We are living in extraordinary times. Everything manufactured today is with a shorter lifespan to increase repeat sales and keep industry turning. Washing machines, fridges, dishwashers... gone are the days where you could buy something that would last you twenty years, like my parents' fridge once did. I don't recall as a child them ever replacing any appliance, and as such everything aged gracefully and still limped along doing its job just fine, albeit a little worn around the edges. But even age gave it a certain grace, a longevity that today's generation knows nothing about. The dented toaster, the chipped cup that your father always drinks out of. It is memories that are made of such things.
Today things are much changed; things are disposable - everything from paper plates, to mobile phones, to seasonal clothing, and even cars. Everything replaced, dumped, renewed, and kept up to date - either because society says it must be so, or because things just don't last as long as they used to. In
, the first two digits of
your car registration denotes the date the car was manufactured, such as 07....
or 09.... or worse still... 01. And this puts pressure on folk when they feel
they need to upgrade to keep their belongings fresh and new. I'll bet top
dollar if they took off the registration numbers of cars for sale, you'd be
surprised at the year and model of car you'd choose blind. Then such
things as mileage, design, and functionality will come into play, and you
will no longer be coerced by status. Ireland
Marriages and relationships are far more disposable these days, too.

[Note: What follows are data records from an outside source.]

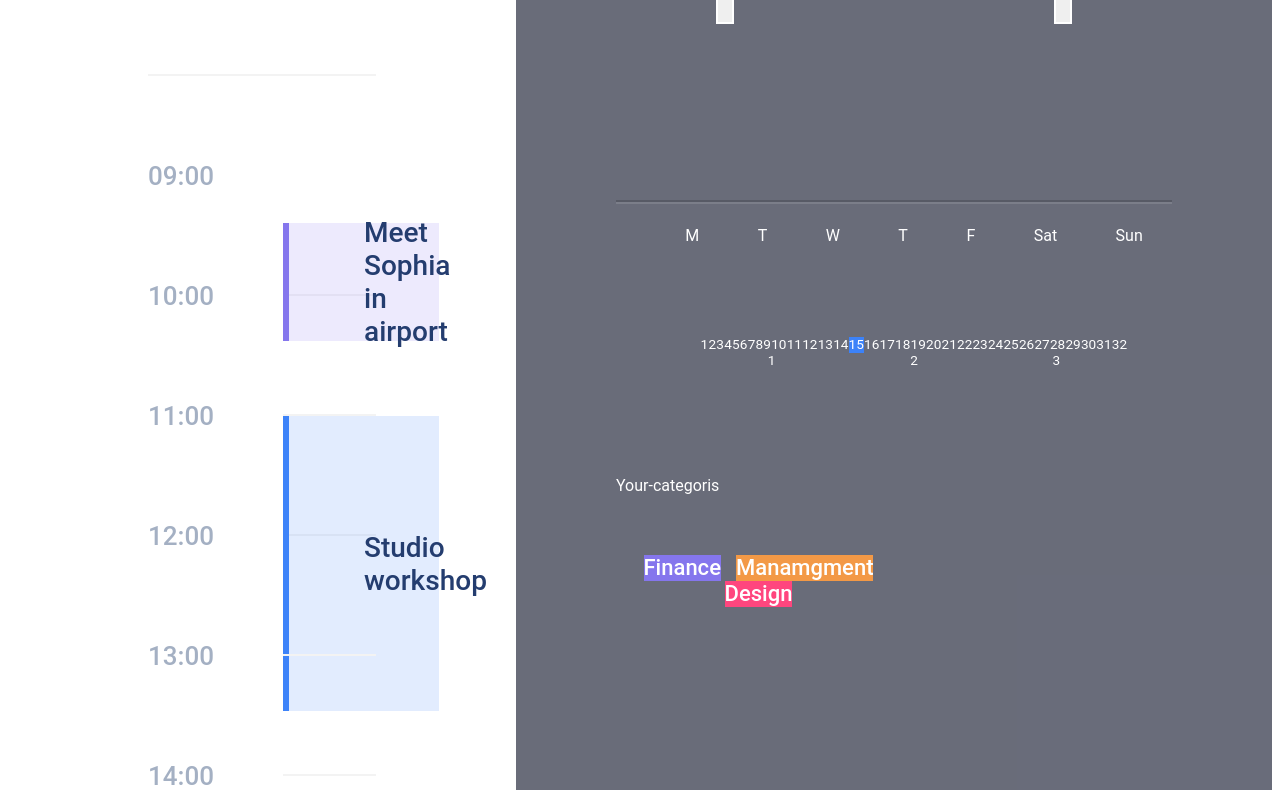
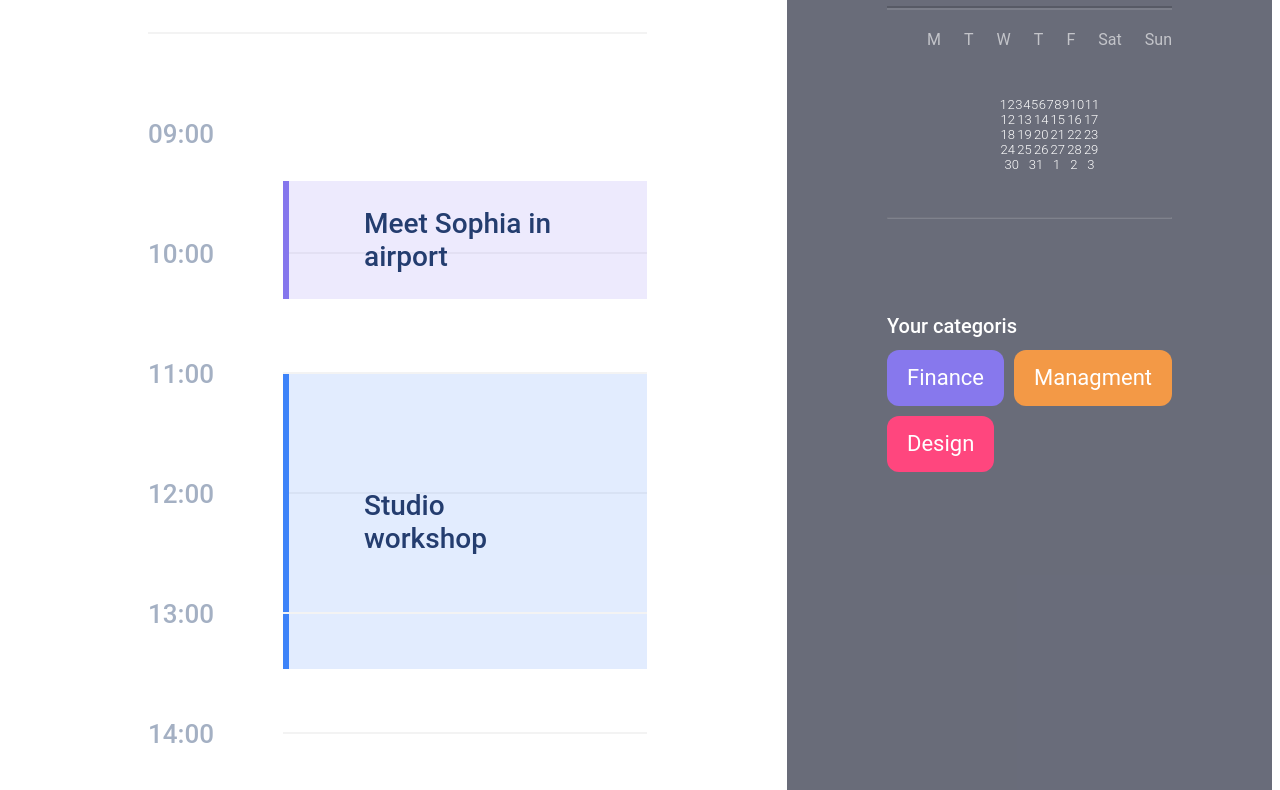
Before and after one commit to zhukbet/Web-Academy, a plain HTML site: page Lesson 4/calendar.html in a window 1280 px wide. Shown: the part 188-978 px from the top of the page. Drawn offline with Linux system fonts and the light colour scheme.

Commit message:
calendar

```diff
--- a/Lesson 4/calendar.css
+++ b/Lesson 4/calendar.css
@@ -10,22 +10,19 @@ body {
 }
 
 .aside {
-   box-sizing: border-box;
-    width: 800px;
-    padding: 84px 100px 341px;
+    padding: 80px 100px;
     flex: 802 0 0;
+    color: #FFFFFF;
     background: rgba(42, 46, 65, 0.7);
-    color: #FFFFFF;
-
+    font-family: Roboto;
 }
 
 .separation {
     display: block;
     box-sizing: border-box;
-    margin-top: 85px;
     border: 0;
     height: 4px;
-
+   margin-top: 43px;
     position: relative;
 }
 
@@ -148,88 +145,109 @@ body {
     background: rgba(238, 165, 124, 0.15);
     border-color: #EEA57C;
 }
-.head{
-    padding: 84px 100px 84px 100px;
-    display: flex;
-    flex-direction: row;
-    justify-content: space-around;
+.mainmonth{
+   display: flex;
+   align-items: center;
+   justify-content: space-between;
+   position: relative;
 }
-.month-previous{
-    width: 18px;
-    height: 36px;
+.month{
+    font-weight: 500;
+    font-size: 15px;
+    line-height: 21px;
 
-    border: 2px solid #FFFFFF;
 }
-.main-month{
-width: 320px;
-height: 43px;
-font-size: 0.85em;
-line-height: 1.16em;
-text-align: center;
-}
-.month-next{
-    width: 18px;
-    height: 36px;
-
-    border: 2px solid #FFFFFF;
-}
-
-.week
-{
-margin-top: 22px;
+.separation{
+    margin-top: 85px;
 }
 .weekdays{
+    margin-top: 20px;
+    display: flex;
     list-style: none;
-    display: flex;
-    flex-direction: row;
-    justify-content: space-around
+    justify-content: space-between;
+  color: rgba(255, 255, 255, 0.6);
+}
+.alldays{
+    margin-top: 48px;
+    font-weight: 500;
+    font-size: 26px;
+    flex: 0 0 14%;
+    text-align: center;
 
 }
-
-.alldays{
-    margin-top: 92px;
+.monthdays{
+    position: relative;
+    width: 100px;
+    height: 20px;
+    margin-left: auto;
+    margin-right: auto;
+    display: flex;
+    justify-content: space-around;
+    flex-wrap: wrap;
+    align-items: center;
+    list-style: none;
 }
-.days{
-    width: 427px;
-    margin: 0 auto;
-   display: flex;
-   flex-wrap: wrap;
-   justify-content: space-around;
-    list-style: none;
-    font-size: 0.85em;
-    line-height: 1.17em;
+.monthdays{
+    font-weight: 300;
+    font-size: 13px;
 }
-.days{
-    margin-bottom: 90px;
-    flex: 0 0 11%
+.monthdays:nth-child(31)~* {
+    text-align: center;
 }
-.main-day{
-    background: #3C82F9;
+.today:hover{
+    width: 30px;
+height: 25px;
+background: #3C82F9;
+}
+.separationsecond{
+    margin-top: 100px;
+    background: #000000;
+mix-blend-mode: normal;
+opacity: 0.17;
 }
 .categoris{
-    margin-top: 107px;
+    margin-top: 100px;
+    position: relative;
+    width: 183px;
+    height: 31px;
+    font-weight: 500;
+font-size: 20px;
+line-height: 15px;
 }
-.categoriesof_the_day{
-    margin-top: 40px;
-    box-sizing: border-box;
+.plants{
+    margin-top: px;
+    display: flex;
+    flex-wrap: wrap;
+    justify-content: space-between;
     width: 285px;
-height: 80px;
-padding: 20px;
-    display: flex;
-   flex-wrap: wrap;
-   justify-content: space-around;
-   border-radius: 12px;
-   font-weight: 500;
-font-size: 22px;
-line-height: 26px;
-text-align: center;
+    height: 80px;
+   font-size: 22px;
+   line-height: 26px;
 }
 .finance{
-    background: #8576ED;
+    display: block;
+  justify-content: center;
+  align-items: center;
+    font-size: 22px;
+    line-height: 26px;
+background: hsl(248, 77%, 70%);
+padding: 15px 20px;
+border-radius: 12px;
 }
 .managment{
+    display: block;
+    justify-content: center;
+    align-items: center;
     background: #F39946;
+    padding: 15px 20px;
+border-radius: 12px;
 }
 .design{
+    margin-top: 10px;
+    display: block;
+  justify-content: center;
+  align-items: center;
     background: #FF467E;
+    padding: 15px 20px;
+border-radius: 12px;
 }
--- a/Lesson 4/calendar.html
+++ b/Lesson 4/calendar.html
@@ -66,13 +66,12 @@
     </div>
 
     <div class="aside">
-<div class="head">
-<button class="month-previous"></button>
-<div class="main-month">March 2018</div>
-<button class="month-next"></button>
+    <div class="mainmonth">
+    <div class="buttonfirst"><button class="leftbutton"></button></div>
+    <div class="month">March 2018</div>
+    <div class="buttonsecond"><button class="rightbutton"></button></div>
     </div>
     <hr class="separation" />
-<div class="week">
     <ul class="weekdays">
       <li>M</li>
       <li>T</li>
@@ -83,7 +82,7 @@
       <li>Sun</li>
     </ul>
     <div class="alldays">
-<ul class="days">
+<ul class="monthdays">
 <li>1</li>
 <li>2</li>
 <li>3</li>
@@ -98,7 +97,7 @@
 <li>12</li>
 <li>13</li>
 <li>14</li>
-    <li class="main-day">15</li>
+<li class="today">15</li>
 <li>16</li>
 <li>17</li>
 <li>18</li>
@@ -115,25 +114,18 @@
 <li>29</li>
 <li>30</li>
 <li>31</li>
-    <li>32</li>
 <li>1</li>
 <li>2</li>
 <li>3</li>
 </ul>
     </div>
-<div class="categoris">
-<div class="your-categoris">Your-categoris</div>
-<div class="categoriesof_the_day">
-<div class="finance">Finance </div>
-<div class="managment">Manamgment</div>
+<hr class="separationsecond" />
+<div class="categoris">Your categoris</div>
+<div class="plants">
+<div class="finance">Finance</div>
+<div class="managment">Managment</div>
 <div class="design">Design</div>
 </div>
-</div>
-</div>
-
-
-</div>
-
     </div>
 
 </body>
```
Lines whose indentation alone changed are shown as unchanged.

Gone are the 50th anniversary parties - celebrating long lives shared, memories made, roads travelled, obstacles overcome - to be replaced with "oh, you're divorced? Shame." Have we, as a nation, become too fickle and dismissive of our emotions along with our belongings? Do we walk the walk as well as we talked the talk when we first hooked up together? Are the pressures of daily existence now no longer conducive to going the distance when it comes to Love?
My mother always said why would you want someone else's leftovers, a terrible way of phrasing things, it has to be said. But in her day, marriage was for life, relationships weathered the storms, and priorities were in their rightful place, so you can understand that mentality. My parents have been married for 64 years. It's a pity we don't have the same values in each other today. There is no respect anymore, no tolerance, or understanding, or compassion. There is only the quick-fix solution of a get-out clause that's never far from anyone's mind. After all, we are a modern day mish-mash of children that have survived broken homes, broken marriages, and broken dreams, so why should we bother trying to invest in something worthwhile second time around?

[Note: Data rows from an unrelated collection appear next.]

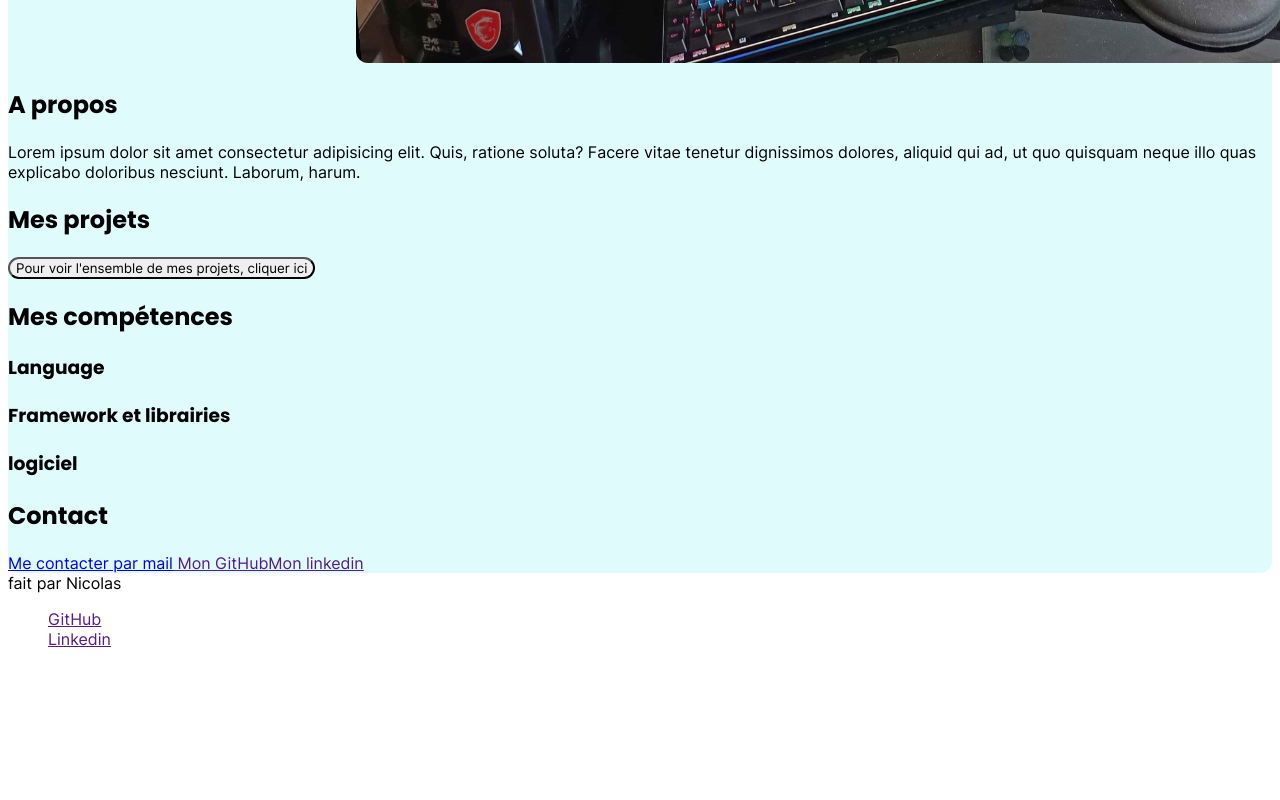
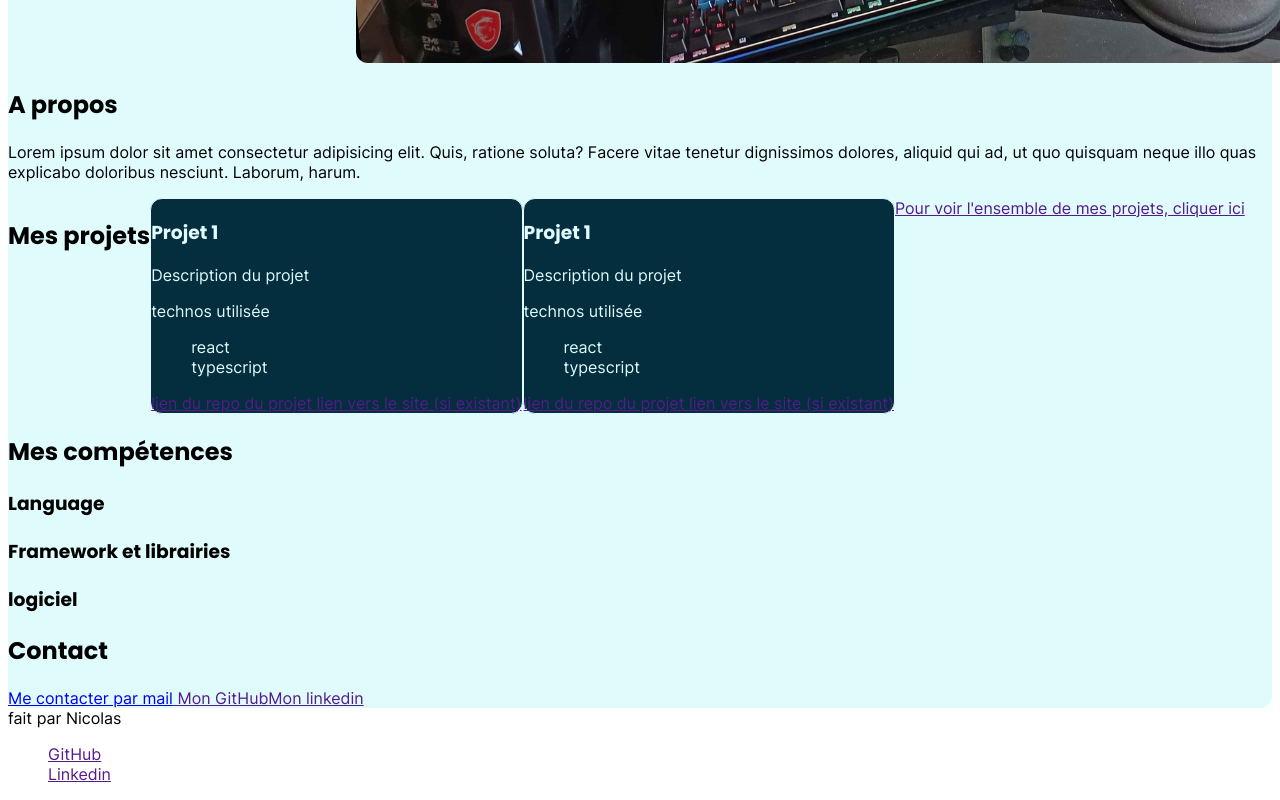
Before and after one commit to Nicolas-Puchois/mon-portefolio, a Next.js app: page / in a window 1280 px wide. Shown: the part 821-1621 px from the top of the page. Before the commit the page ends 1486 px from the top, so only its background shows below. Built offline with nearby package versions, Linux system fonts and the light colour scheme; a web font is replaced by a local one.

Commit message:
ajout de la section projets avec des cartes de projet et mise à jour des styles pour le thème clair et sombre

```diff
--- a/app/page.tsx
+++ b/app/page.tsx
@@ -30,10 +30,34 @@ export default function Home() {
         </section>
 
 
-        <section>
+        <section className={StylesMain.projet}>
           <h2> Mes projets</h2>
+            <section className={StylesMain.projet_card}>
+              <h3> Projet 1</h3>
+              <p> Description du projet</p>
+              technos utilisée
+              <ul>
+                <li> react</li>
+                <li> typescript</li>
+              </ul>
+              <a href=""> lien du repo du projet </a>
+              <a href=""> lien vers le site (si existant)</a>
+            </section>
 
-          <button> Pour voir l&apos;ensemble de mes projets, cliquer ici</button>
+            <section className={StylesMain.projet_card}>
+              <h3> Projet 1</h3>
+              <p> Description du projet</p>
+              technos utilisée
+              <ul>
+                <li> react</li>
+                <li> typescript</li>
+              </ul>
+              <a href=""> lien du repo du projet </a>
+              <a href=""> lien vers le site (si existant)</a>
+            </section>
+
+            <a href="">Pour voir l&apos;ensemble de mes projets, cliquer ici</a>
+
         </section>
 
         <section>
--- a/app/styles/globals.css
+++ b/app/styles/globals.css
@@ -60,10 +60,12 @@ html[data-theme="light"] {
   --bg-primary: var(--light-theme);
   --bg-secondary: var(--dark-theme);
   --text-primary: var(--dark-theme);
+  --text-secondary: var(--light-theme);
 }
 
 html[data-theme="dark"] {
   --bg-primary: var(--dark-theme);
   --bg-secondary: var(--light-theme);
   --text-primary: var(--light-theme);
+  --text-secondary: var(--dark-theme);
 }
--- a/app/styles/main.module.css
+++ b/app/styles/main.module.css
@@ -22,4 +22,15 @@
   .titre {
     display: none;
   }
+
+  .projet {
+    display: flex;
+    flex-direction: row;
+    flex-wrap: nowrap;
+    .projet_card {
+      background-color: var(--bg-secondary);
+      border: 1px solid;
+      color: var(--text-secondary);
+    }
+  }
 }
```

I haven't dated in a long while. Oh, I've had the occasional coffee, the random meal here and there, but nothing that I thought would amount to much more than a date. I take love very seriously, and I know what suits me and what doesn't. It doesn't revolve around money. It doesn't revolve around the car they drive. Nor does it revolve around what he can bring to my table - I have enough to feed myself there, and have provided for myself for a very long time. But what I have discovered - and shoot me down here if you disagree - is that people have started treating others as commodities, sexual objects perhaps used to pass the time of day, and only ever a short skip and a jump away from the exit door. After all, there are plenty of other de-scaled and gullible fish in the sea, not so?

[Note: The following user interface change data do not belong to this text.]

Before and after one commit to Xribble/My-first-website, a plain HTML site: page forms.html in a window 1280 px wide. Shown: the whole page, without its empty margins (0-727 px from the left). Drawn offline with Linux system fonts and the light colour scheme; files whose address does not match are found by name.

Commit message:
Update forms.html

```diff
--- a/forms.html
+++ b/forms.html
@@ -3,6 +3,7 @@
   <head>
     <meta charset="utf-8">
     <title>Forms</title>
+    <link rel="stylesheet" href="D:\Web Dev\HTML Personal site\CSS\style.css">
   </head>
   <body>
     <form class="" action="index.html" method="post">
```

What happened to old fashioned romance? Where have the men vanished to, the ones who open doors, who want to protect their woman, provide and care for them, the ones who'd rather head out for a night with their partners rather than get drunk in a local with their mates? Have women become so self-sufficient that men have become effeminate? I don't want a mouse. I want a man's man in the fullest sense of the word, with a heart as big as the ocean. And I will find him. I might be seventy by the time I do, but I shall not give up. Nor compromise.
It's hard, today's dating world. Always starting over, getting to know someone, going through the same old "so tell me about yourself" time and time again, opening oneself up and risking a little more, and coming away with a little less each time. Negative dating experiences don't teach you a thing; they drain you. They suck the lifeblood out of you, and create more hermits and recluses than we care to admit, me being one of them. They make you stop bothering. I wonder is it really worth it in the end? It sure is exhausting.
And yet I know there's someone out there looking for someone like me, just as I am looking for him. Thing is, how will we ever connect? I've asked the Universe - so far, she hasn't replied, or at least got her wires so badly crossed that what she sent me was worthy only of placing back on the shelf for someone else to take a chance on. I think Ms Universe has blown a fuse. But I know, too, that she does things in her own time, and perhaps I had lessons to learn along the way, things to experience, trials to overcome, before I'd be ready for the next phase of my life.
We live in a world that is so connected by technology, but we have never been more disconnected as a human race. That's awfully sad.
There is new life arriving in my family soon - my beautiful, baby granddaughter is due in December. A Christmas Gift. A baby angel sent down to learn our ways, and perhaps teach us hers, so that we might not forget that despite it all, the greatest of all things, is Love. I shall tie a ribbon around her and hang her on my tree.
What is not disposable to me is my heart. I will forever stay true to it, because it is the essence of who I am. I don't care who thinks I'm too soft, too compassionate, too giving, too close to my emotions. I like my heart just the way it is. But don't for one minute underestimate the strength I have. For I will surprise you when you least expect it.
So you can keep your random dating, your casual sex, your frivolous frittering, your constant changing of partners.... I'm afraid I'm old-school.
I am not disposable.